[Dataset excerpts]
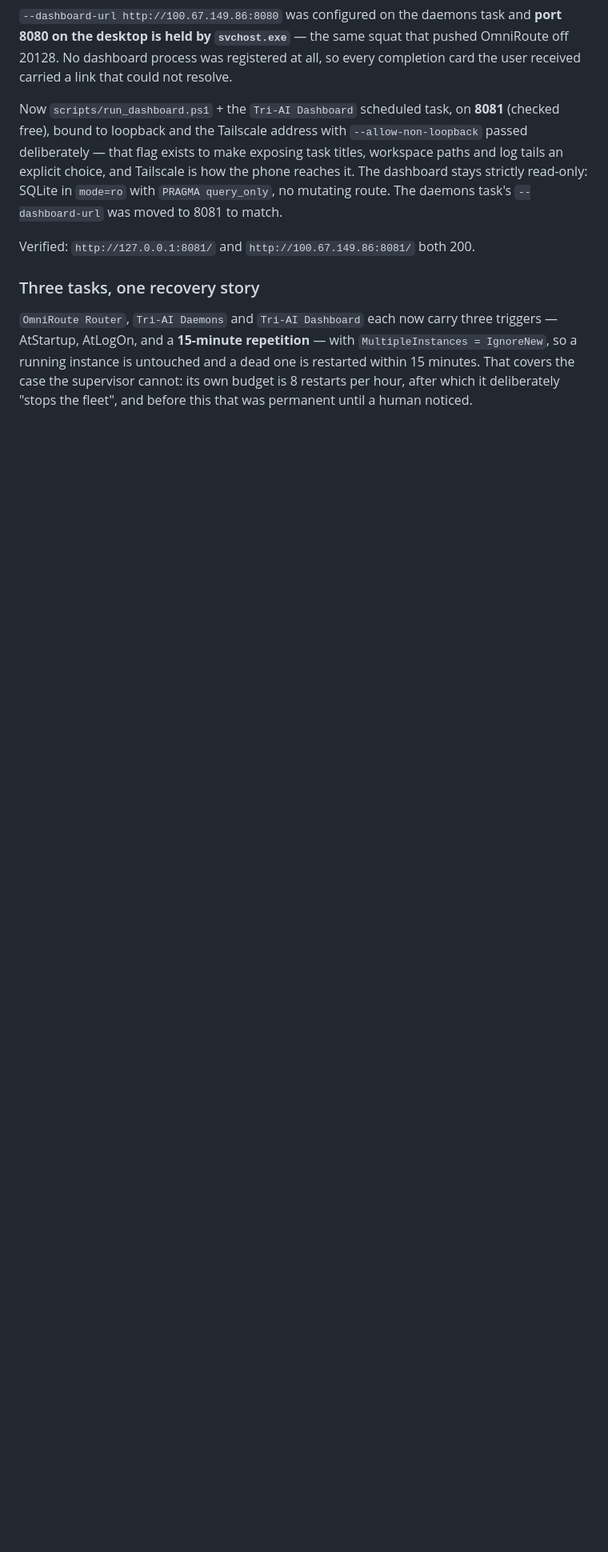
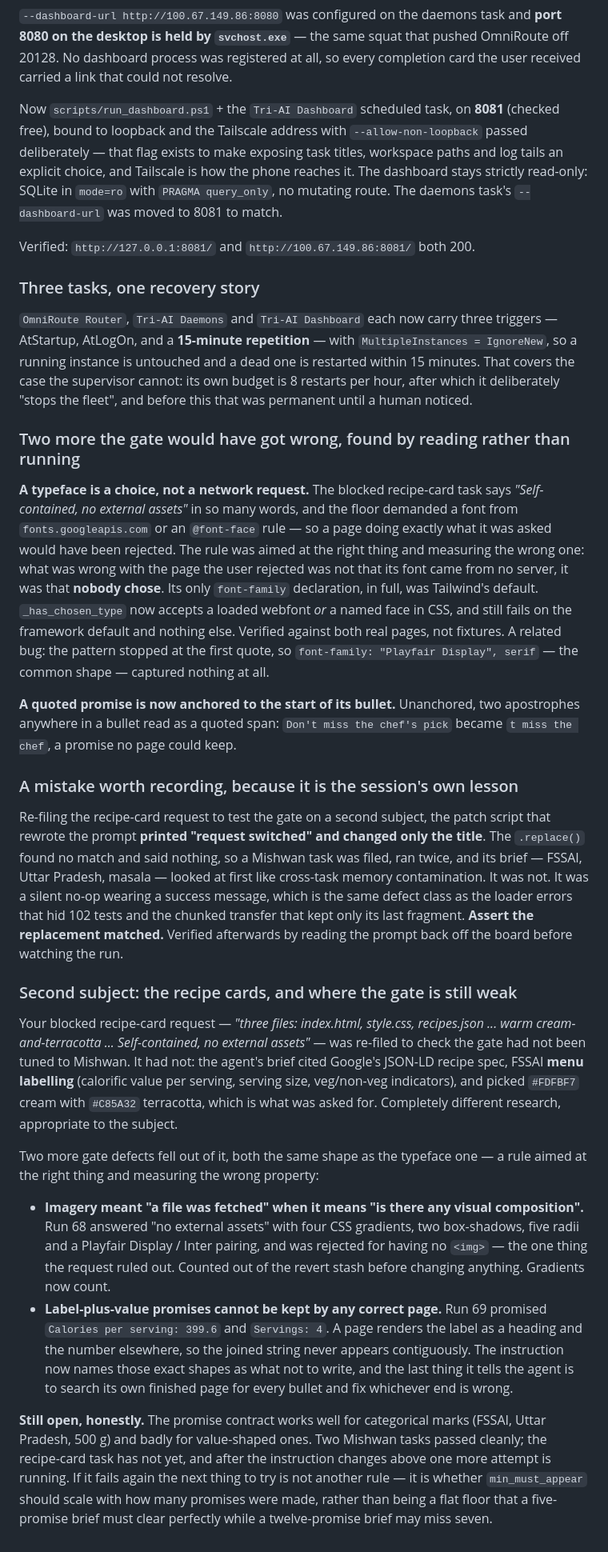
Before and after one commit to Ardit-Mishra/tri-ai, a Markdown page: .planning/STATE.md, the part around the change. Shown at 80% size. Drawn GitHub-style; blank space fills up the shorter version.

Commit message:
Carry the session's findings to the machine that runs them

```diff
--- a/.planning/STATE.md
+++ b/.planning/STATE.md
@@ -1468,3 +1468,68 @@ triggers — AtStartup, AtLogOn, and a **15-minute repetition** — with
 one is restarted within 15 minutes. That covers the case the supervisor cannot:
 its own budget is 8 restarts per hour, after which it deliberately "stops the
 fleet", and before this that was permanent until a human noticed.
+
+### Two more the gate would have got wrong, found by reading rather than running
+
+**A typeface is a choice, not a network request.** The blocked recipe-card task
+says *"Self-contained, no external assets"* in so many words, and the floor
+demanded a font from `fonts.googleapis.com` or an `@font-face` rule — so a page
+doing exactly what it was asked would have been rejected. The rule was aimed at
+the right thing and measuring the wrong one: what was wrong with the page the
+user rejected was not that its font came from no server, it was that **nobody
+chose**. Its only `font-family` declaration, in full, was Tailwind's default.
+`_has_chosen_type` now accepts a loaded webfont *or* a named face in CSS, and
+still fails on the framework default and nothing else. Verified against both
+real pages, not fixtures. A related bug: the pattern stopped at the first quote,
+so `font-family: "Playfair Display", serif` — the common shape — captured
+nothing at all.
+
+**A quoted promise is now anchored to the start of its bullet.** Unanchored,
+two apostrophes anywhere in a bullet read as a quoted span: `Don't miss the
+chef's pick` became `t miss the chef`, a promise no page could keep.
+
+### A mistake worth recording, because it is the session's own lesson
+
+Re-filing the recipe-card request to test the gate on a second subject, the
+patch script that rewrote the prompt **printed "request switched" and changed
+only the title**. The `.replace()` found no match and said nothing, so a
+Mishwan task was filed, ran twice, and its brief — FSSAI, Uttar Pradesh, masala
+— looked at first like cross-task memory contamination. It was not. It was a
+silent no-op wearing a success message, which is the same defect class as the
+loader errors that hid 102 tests and the chunked transfer that kept only its
+last fragment. **Assert the replacement matched.** Verified afterwards by
+reading the prompt back off the board before watching the run.
+
+### Second subject: the recipe cards, and where the gate is still weak
+
+Your blocked recipe-card request — *"three files: index.html, style.css,
+recipes.json ... warm cream-and-terracotta ... Self-contained, no external
+assets"* — was re-filed to check the gate had not been tuned to Mishwan. It had
+not: the agent's brief cited Google's JSON-LD recipe spec, FSSAI **menu
+labelling** (calorific value per serving, serving size, veg/non-veg indicators),
+and picked `#FDFBF7` cream with `#C85A32` terracotta, which is what was asked
+for. Completely different research, appropriate to the subject.
+
+Two more gate defects fell out of it, both the same shape as the typeface one —
+a rule aimed at the right thing and measuring the wrong property:
+
+- **Imagery meant "a file was fetched" when it means "is there any visual
+  composition".** Run 68 answered "no external assets" with four CSS gradients,
+  two box-shadows, five radii and a Playfair Display / Inter pairing, and was
+  rejected for having no `<img>` — the one thing the request ruled out. Counted
+  out of the revert stash before changing anything. Gradients now count.
+- **Label-plus-value promises cannot be kept by any correct page.** Run 69
+  promised `Calories per serving: 399.6` and `Servings: 4`. A page renders the
+  label as a heading and the number elsewhere, so the joined string never
+  appears contiguously. The instruction now names those exact shapes as what
+  not to write, and the last thing it tells the agent is to search its own
+  finished page for every bullet and fix whichever end is wrong.
+
+**Still open, honestly.** The promise contract works well for categorical marks
+(FSSAI, Uttar Pradesh, 500 g) and badly for value-shaped ones. Two Mishwan
+tasks passed cleanly; the recipe-card task has not yet, and after the
+instruction changes above one more attempt is running. If it fails again the
+next thing to try is not another rule — it is whether `min_must_appear` should
+scale with how many promises were made, rather than being a flat floor that a
+five-promise brief must clear perfectly while a twelve-promise brief may miss
+seven.
```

● **WORK TASK**: Check every line of the data above for the string "request", and copy those that have it.

● **WRITTEN ANSWER**:
+**A typeface is a choice, not a network request.** The blocked recipe-card task
+Re-filing the recipe-card request to test the gate on a second subject, the
+patch script that rewrote the prompt **printed "request switched" and changed
+Your blocked recipe-card request — *"three files: index.html, style.css,
+  rejected for having no `<img>` — the one thing the request ruled out. Counted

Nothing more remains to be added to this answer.